Before and after images
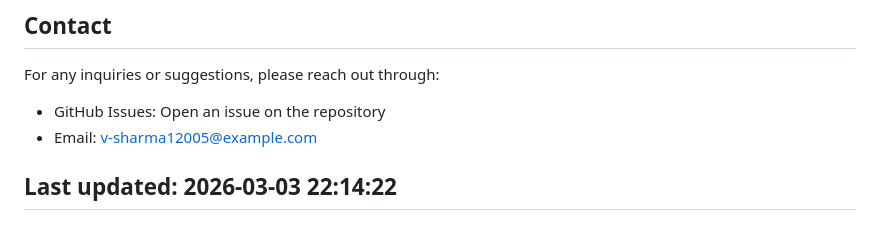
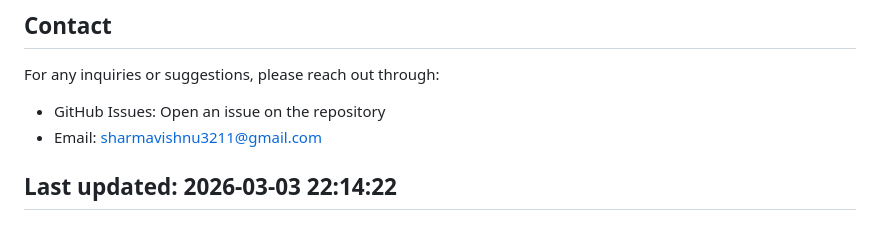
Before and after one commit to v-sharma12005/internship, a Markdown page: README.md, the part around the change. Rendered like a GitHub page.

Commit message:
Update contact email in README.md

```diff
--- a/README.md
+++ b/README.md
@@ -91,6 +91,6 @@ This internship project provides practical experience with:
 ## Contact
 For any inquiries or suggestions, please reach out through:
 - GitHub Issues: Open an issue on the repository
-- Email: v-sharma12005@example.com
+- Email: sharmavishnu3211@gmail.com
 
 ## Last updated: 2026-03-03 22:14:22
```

* * *

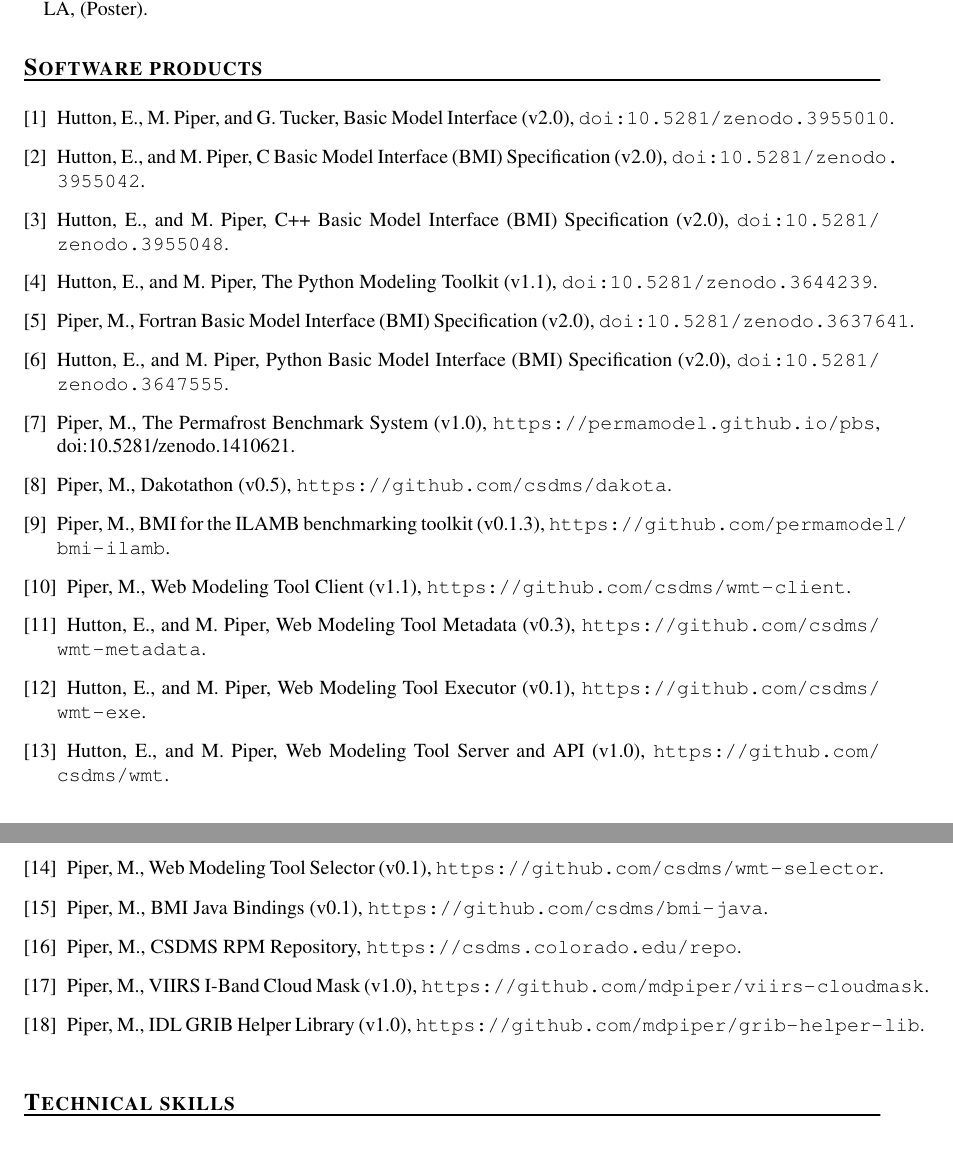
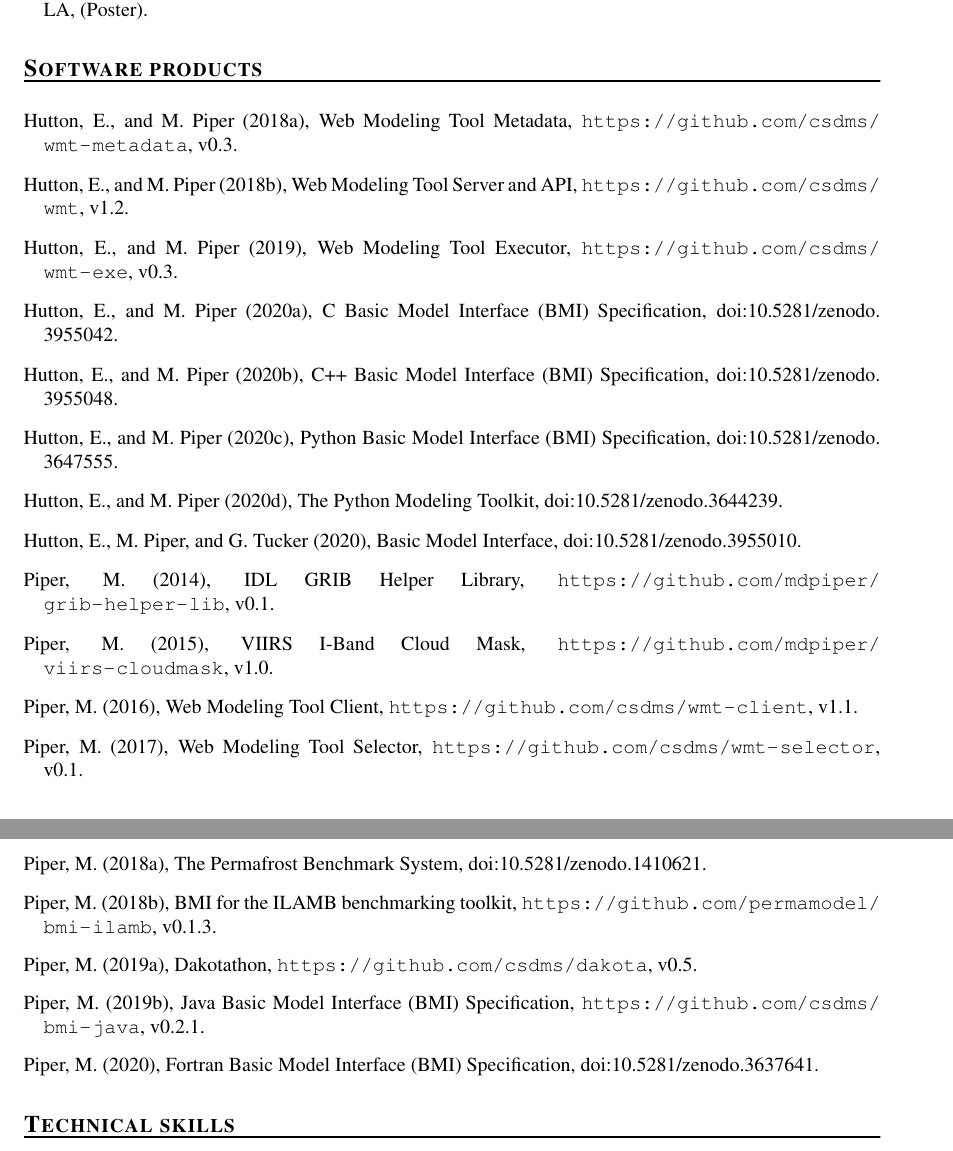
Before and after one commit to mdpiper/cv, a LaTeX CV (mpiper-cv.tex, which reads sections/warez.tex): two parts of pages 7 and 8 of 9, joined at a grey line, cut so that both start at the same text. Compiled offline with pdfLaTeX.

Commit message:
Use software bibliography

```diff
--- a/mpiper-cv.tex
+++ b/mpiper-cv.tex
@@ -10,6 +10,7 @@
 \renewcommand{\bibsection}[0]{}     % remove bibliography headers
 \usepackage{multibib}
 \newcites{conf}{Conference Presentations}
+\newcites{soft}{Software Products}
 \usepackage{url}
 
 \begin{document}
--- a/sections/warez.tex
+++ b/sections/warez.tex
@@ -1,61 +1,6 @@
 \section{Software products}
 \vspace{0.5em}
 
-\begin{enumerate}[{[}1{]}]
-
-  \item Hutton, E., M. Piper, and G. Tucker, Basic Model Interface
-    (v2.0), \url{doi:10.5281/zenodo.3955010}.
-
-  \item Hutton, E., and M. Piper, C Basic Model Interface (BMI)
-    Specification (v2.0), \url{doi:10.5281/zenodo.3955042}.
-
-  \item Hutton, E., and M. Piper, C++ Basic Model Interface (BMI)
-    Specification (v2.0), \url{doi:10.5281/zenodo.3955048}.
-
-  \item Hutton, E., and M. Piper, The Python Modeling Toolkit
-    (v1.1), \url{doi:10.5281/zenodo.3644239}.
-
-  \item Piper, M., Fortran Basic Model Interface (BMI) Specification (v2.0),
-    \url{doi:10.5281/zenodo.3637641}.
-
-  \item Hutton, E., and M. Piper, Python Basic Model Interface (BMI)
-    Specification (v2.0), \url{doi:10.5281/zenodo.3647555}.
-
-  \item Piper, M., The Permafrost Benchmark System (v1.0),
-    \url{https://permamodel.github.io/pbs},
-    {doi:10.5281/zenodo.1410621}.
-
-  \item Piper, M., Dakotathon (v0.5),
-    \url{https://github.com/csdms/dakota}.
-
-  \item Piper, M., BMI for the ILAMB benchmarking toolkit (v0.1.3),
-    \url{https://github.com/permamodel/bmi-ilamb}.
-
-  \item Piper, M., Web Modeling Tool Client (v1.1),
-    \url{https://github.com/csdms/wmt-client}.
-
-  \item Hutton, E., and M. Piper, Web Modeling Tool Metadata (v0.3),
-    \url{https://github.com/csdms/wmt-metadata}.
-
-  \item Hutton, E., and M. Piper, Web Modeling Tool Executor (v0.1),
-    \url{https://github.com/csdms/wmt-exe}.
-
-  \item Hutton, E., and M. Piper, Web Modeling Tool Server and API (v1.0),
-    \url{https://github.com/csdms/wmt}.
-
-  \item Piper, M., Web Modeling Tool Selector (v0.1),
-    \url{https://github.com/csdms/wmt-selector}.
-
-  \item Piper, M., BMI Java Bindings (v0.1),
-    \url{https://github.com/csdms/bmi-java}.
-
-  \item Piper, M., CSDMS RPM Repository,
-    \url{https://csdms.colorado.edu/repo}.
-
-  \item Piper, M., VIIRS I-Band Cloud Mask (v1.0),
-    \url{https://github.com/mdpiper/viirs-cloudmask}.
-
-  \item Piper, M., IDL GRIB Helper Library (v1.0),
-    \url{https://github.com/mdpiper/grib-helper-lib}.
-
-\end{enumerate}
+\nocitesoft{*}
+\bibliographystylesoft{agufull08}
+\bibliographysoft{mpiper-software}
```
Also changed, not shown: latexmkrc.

## What this task involves:
Copy every line where the word "mdpiper" is present in the entries above.

## Result of the exercise:
Before and after one commit to mdpiper/cv, a LaTeX CV (mpiper-cv.tex, which reads sections/warez.tex): two parts of pages 7 and 8 of 9, joined at a grey line, cut so that both start at the same text. Compiled offline with pdfLaTeX.
-    \url{https://github.com/mdpiper/viirs-cloudmask}.
-    \url{https://github.com/mdpiper/grib-helper-lib}.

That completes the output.